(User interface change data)
[Start of section]
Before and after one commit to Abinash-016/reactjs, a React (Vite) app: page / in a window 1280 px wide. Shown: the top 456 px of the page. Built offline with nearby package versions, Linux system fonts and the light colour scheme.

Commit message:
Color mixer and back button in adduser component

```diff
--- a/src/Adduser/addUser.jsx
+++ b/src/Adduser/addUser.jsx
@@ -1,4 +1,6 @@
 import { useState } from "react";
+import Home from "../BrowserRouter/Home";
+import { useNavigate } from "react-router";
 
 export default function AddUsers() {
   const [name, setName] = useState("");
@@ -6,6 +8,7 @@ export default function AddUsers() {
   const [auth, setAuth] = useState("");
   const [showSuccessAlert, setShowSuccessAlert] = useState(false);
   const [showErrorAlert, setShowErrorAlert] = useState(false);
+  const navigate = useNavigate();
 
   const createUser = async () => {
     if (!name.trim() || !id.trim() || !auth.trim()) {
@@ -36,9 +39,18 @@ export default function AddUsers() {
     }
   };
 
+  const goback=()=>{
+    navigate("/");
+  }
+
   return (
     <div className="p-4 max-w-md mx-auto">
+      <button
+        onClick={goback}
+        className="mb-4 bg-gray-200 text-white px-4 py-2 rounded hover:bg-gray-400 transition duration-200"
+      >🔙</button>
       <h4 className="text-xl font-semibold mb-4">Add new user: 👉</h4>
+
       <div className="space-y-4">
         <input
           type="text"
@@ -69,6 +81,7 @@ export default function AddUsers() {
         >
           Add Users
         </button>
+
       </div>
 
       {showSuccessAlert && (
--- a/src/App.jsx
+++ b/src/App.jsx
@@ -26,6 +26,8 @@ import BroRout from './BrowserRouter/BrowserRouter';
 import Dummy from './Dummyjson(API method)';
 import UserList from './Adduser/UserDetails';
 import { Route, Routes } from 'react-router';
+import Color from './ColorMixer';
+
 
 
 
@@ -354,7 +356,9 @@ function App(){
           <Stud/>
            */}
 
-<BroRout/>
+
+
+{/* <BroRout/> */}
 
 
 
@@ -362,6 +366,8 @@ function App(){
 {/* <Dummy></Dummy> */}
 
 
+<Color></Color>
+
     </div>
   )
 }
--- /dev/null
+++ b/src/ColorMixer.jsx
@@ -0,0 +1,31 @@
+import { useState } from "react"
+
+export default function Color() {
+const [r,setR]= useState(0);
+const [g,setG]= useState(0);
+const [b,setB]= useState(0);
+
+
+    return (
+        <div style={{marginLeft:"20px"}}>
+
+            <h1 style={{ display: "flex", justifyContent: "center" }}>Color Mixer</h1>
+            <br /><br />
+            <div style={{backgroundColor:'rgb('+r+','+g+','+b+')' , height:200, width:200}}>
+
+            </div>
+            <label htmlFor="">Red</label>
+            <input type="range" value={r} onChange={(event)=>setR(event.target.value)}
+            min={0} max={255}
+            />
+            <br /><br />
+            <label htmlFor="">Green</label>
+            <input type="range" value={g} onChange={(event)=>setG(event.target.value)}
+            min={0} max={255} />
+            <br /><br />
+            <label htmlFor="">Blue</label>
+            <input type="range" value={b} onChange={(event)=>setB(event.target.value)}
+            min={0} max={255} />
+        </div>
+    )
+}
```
[End of section]
◆ **WHAT THIS TASK INVOLVES**
Please type the entries above out again exactly.

◆ **RESULT**
Before and after one commit to Abinash-016/reactjs, a React (Vite) app: page / in a window 1280 px wide. Shown: the top 456 px of the page. Built offline with nearby package versions, Linux system fonts and the light colour scheme.

Commit message:
Color mixer and back button in adduser component

```diff
--- a/src/Adduser/addUser.jsx
+++ b/src/Adduser/addUser.jsx
@@ -1,4 +1,6 @@
 import { useState } from "react";
+import Home from "../BrowserRouter/Home";
+import { useNavigate } from "react-router";
 
 export default function AddUsers() {
   const [name, setName] = useState("");
@@ -6,6 +8,7 @@ export default function AddUsers() {
   const [auth, setAuth] = useState("");
   const [showSuccessAlert, setShowSuccessAlert] = useState(false);
   const [showErrorAlert, setShowErrorAlert] = useState(false);
+  const navigate = useNavigate();
 
   const createUser = async () => {
     if (!name.trim() || !id.trim() || !auth.trim()) {
@@ -36,9 +39,18 @@ export default function AddUsers() {
     }
   };
 
+  const goback=()=>{
+    navigate("/");
+  }
+
   return (
     <div className="p-4 max-w-md mx-auto">
+      <button
+        onClick={goback}
+        className="mb-4 bg-gray-200 text-white px-4 py-2 rounded hover:bg-gray-400 transition duration-200"
+      >🔙</button>
       <h4 className="text-xl font-semibold mb-4">Add new user: 👉</h4>
+
       <div className="space-y-4">
         <input
           type="text"
@@ -69,6 +81,7 @@ export default function AddUsers() {
         >
           Add Users
         </button>
+
       </div>
 
       {showSuccessAlert && (
--- a/src/App.jsx
+++ b/src/App.jsx
@@ -26,6 +26,8 @@ import BroRout from './BrowserRouter/BrowserRouter';
 import Dummy from './Dummyjson(API method)';
 import UserList from './Adduser/UserDetails';
 import { Route, Routes } from 'react-router';
+import Color from './ColorMixer';
+
 
 
 
@@ -354,7 +356,9 @@ function App(){
           <Stud/>
            */}
 
-<BroRout/>
+
+
+{/* <BroRout/> */}
 
 
 
@@ -362,6 +366,8 @@ function App(){
 {/* <Dummy></Dummy> */}
 
 
+<Color></Color>
+
     </div>
   )
 }
--- /dev/null
+++ b/src/ColorMixer.jsx
@@ -0,0 +1,31 @@
+import { useState } from "react"
+
+export default function Color() {
+const [r,setR]= useState(0);
+const [g,setG]= useState(0);
+const [b,setB]= useState(0);
+
+
+    return (
+        <div style={{marginLeft:"20px"}}>
+
+            <h1 style={{ display: "flex", justifyContent: "center" }}>Color Mixer</h1>
+            <br /><br />
+            <div style={{backgroundColor:'rgb('+r+','+g+','+b+')' , height:200, width:200}}>
+
+            </div>
+            <label htmlFor="">Red</label>
+            <input type="range" value={r} onChange={(event)=>setR(event.target.value)}
+            min={0} max={255}
+            />
+            <br /><br />
+            <label htmlFor="">Green</label>
+            <input type="range" value={g} onChange={(event)=>setG(event.target.value)}
+            min={0} max={255} />
+            <br /><br />
+            <label htmlFor="">Blue</label>
+            <input type="range" value={b} onChange={(event)=>setB(event.target.value)}
+            min={0} max={255} />
+        </div>
+    )
+}
```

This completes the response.